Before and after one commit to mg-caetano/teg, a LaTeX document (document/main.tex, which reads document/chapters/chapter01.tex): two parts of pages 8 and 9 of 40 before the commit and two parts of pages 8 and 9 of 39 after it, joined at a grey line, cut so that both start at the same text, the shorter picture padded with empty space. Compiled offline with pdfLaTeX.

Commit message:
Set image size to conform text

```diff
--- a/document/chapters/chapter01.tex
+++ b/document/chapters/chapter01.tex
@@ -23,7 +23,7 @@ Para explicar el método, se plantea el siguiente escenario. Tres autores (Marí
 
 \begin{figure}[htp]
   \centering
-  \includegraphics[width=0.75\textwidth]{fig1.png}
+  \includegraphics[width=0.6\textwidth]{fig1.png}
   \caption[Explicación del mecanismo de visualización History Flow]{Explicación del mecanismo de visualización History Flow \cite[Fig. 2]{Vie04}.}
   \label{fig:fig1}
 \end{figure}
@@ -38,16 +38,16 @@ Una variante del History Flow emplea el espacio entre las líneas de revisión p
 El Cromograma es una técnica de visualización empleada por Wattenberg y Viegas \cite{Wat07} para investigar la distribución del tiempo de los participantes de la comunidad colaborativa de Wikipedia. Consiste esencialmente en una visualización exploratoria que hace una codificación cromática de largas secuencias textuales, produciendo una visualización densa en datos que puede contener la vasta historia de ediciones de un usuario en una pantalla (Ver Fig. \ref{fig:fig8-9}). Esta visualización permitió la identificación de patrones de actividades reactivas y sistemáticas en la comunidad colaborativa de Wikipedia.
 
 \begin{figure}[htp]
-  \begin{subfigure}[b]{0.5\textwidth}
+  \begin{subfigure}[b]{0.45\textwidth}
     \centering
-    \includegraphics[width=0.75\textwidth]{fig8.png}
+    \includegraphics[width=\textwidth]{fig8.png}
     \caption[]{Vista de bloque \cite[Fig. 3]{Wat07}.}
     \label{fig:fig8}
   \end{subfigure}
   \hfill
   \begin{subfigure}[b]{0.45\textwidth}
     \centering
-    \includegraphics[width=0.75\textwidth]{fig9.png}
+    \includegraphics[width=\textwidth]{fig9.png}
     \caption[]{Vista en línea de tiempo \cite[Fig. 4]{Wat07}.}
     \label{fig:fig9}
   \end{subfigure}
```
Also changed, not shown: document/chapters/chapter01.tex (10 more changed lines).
★ ★ ★ ★ ★ ★ ★
Select all lines in the listing above where the word "textwidth" appears, and show them.

-  \includegraphics[width=0.75\textwidth]{fig1.png}
+  \includegraphics[width=0.6\textwidth]{fig1.png}
-  \begin{subfigure}[b]{0.5\textwidth}
+  \begin{subfigure}[b]{0.45\textwidth}
-    \includegraphics[width=0.75\textwidth]{fig8.png}
+    \includegraphics[width=\textwidth]{fig8.png}
   \begin{subfigure}[b]{0.45\textwidth}
-    \includegraphics[width=0.75\textwidth]{fig9.png}
+    \includegraphics[width=\textwidth]{fig9.png}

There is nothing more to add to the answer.